Dhanalakshmi, a parent in Nanganallur, said,”We should blame it on the media. Negative things are glorified in newspapers. Cinemas celebrate villains. Violence on screen is appreciated. Wrong acts like eve-teasing, trolling and taking revenge on girls for not accepting love proposals are often justified. It emboldens young minds to do them in real life. Romance in schools have become the theme for many films.”

Ramakrishnan, a techie from Porur, says,”Ever since the smartphones came to the hands of youngsters, they are exposed to all dangers. Various social networking sites and dating sites, easy availability of porn are the culprits. Parents should have a check on what their wards see. With nuclear families and working parents, children obviously fall for such things. Technology has both pros and cons. It is upto how we use them.”

However, differing from these views is child psychiatrist Dr Sumathi. She says,”Why blame others? Charity begins at home. Parents should spend time with their children, know what they do and where they go often. Gifting them electronic gadgets like smartphones at such a young age should be the last thing that they should do.”

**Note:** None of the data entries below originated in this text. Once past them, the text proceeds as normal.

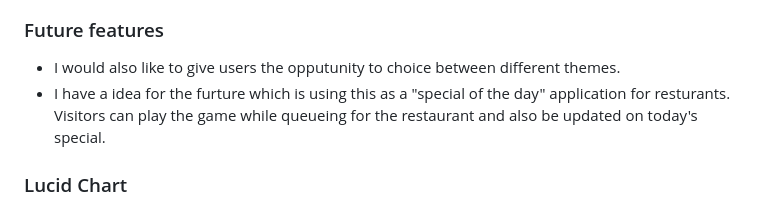
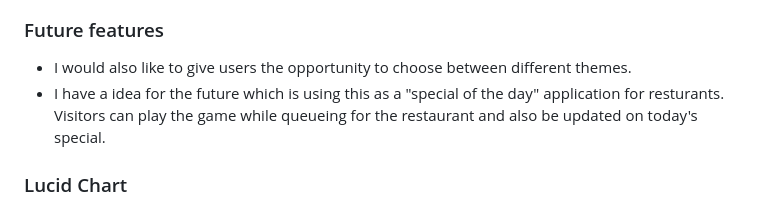
Before and after one commit to EmmaBergner/classic, a Markdown page: README.md, the part around the change printed below. Rendered like a GitHub page.

```diff
--- a/README.md
+++ b/README.md
@@ -35,8 +35,8 @@ In my version I have chosen a specific theme for the diffrent words, which is di
  ![Error Message ](/readme/errormessage.png)
 
 ### Future features
-- I would also like to give users the opputunity to choice between different themes.
-- I have a idea for the furture which is using this as a "special of the day" application for resturants. Visitors can play the game while queueing for the restaurant and also be updated on today's special.
+- I would also like to give users the opportunity to choose between different themes.
+- I have a idea for the future which is using this as a "special of the day" application for resturants. Visitors can play the game while queueing for the restaurant and also be updated on today's special.
 
 ### Lucid Chart
  ![Lucid Chart ](/readme/lc.png)
```
Also changed, not shown: other parts of README.md (+15 -15 lines), readme/welcomemessage.png, 1 other file.
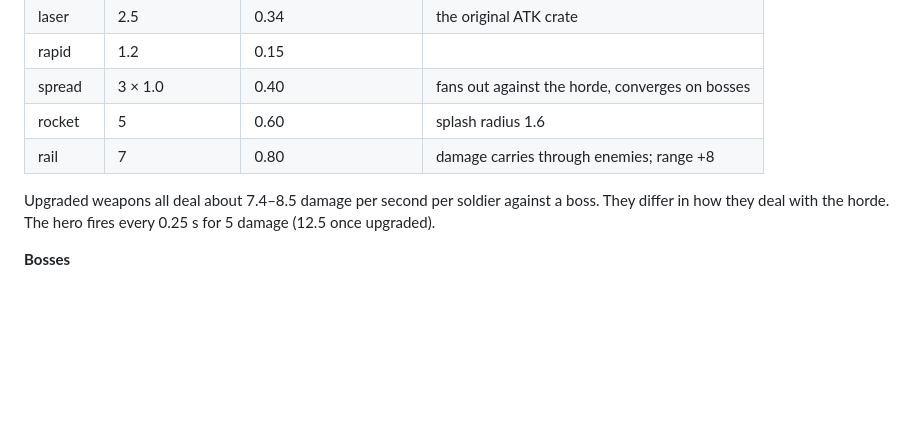
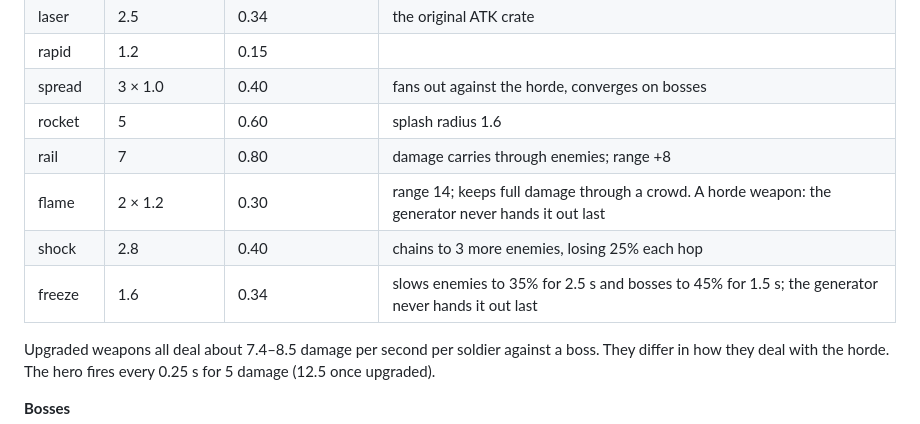
Before and after one commit to thedjpetersen/bridge-squad-levels, a Markdown page: README.md, the part around one of its changes. Rendered like a GitHub page; blank space fills up the shorter version.

```diff
--- a/README.md
+++ b/README.md
@@ -72,6 +82,9 @@ Any field you leave out takes the stock Stage 1 value. A broken level still load
 | spread | 3 × 1.0 | 0.40 | fans out against the horde, converges on bosses |
 | rocket | 5 | 0.60 | splash radius 1.6 |
 | rail | 7 | 0.80 | damage carries through enemies; range +8 |
+| flame | 2 × 1.2 | 0.30 | range 14; keeps full damage through a crowd. A horde weapon: the generator never hands it out last |
+| shock | 2.8 | 0.40 | chains to 3 more enemies, losing 25% each hop |
+| freeze | 1.6 | 0.34 | slows enemies to 35% for 2.5 s and bosses to 45% for 1.5 s; the generator never hands it out last |
 
 Upgraded weapons all deal about 7.4–8.5 damage per second per soldier against a boss. They differ in how they deal with the horde. The hero fires every 0.25 s for 5 damage (12.5 once upgraded).
 
```
Also changed, not shown: other parts of README.md (+36 -20 lines), docs/shot-boom.png (added), docs/shot-saws.png (added), docs/themes.png (added), 3 other files.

“Moral values and respect for women should be taught in the families. With schools increasingly becoming a place where only marks matters, the responsibility lies more on the shoulders of parents,” she says.

“Had we done this long back, we could have saved many innocent Swathis in our land,” she winds up.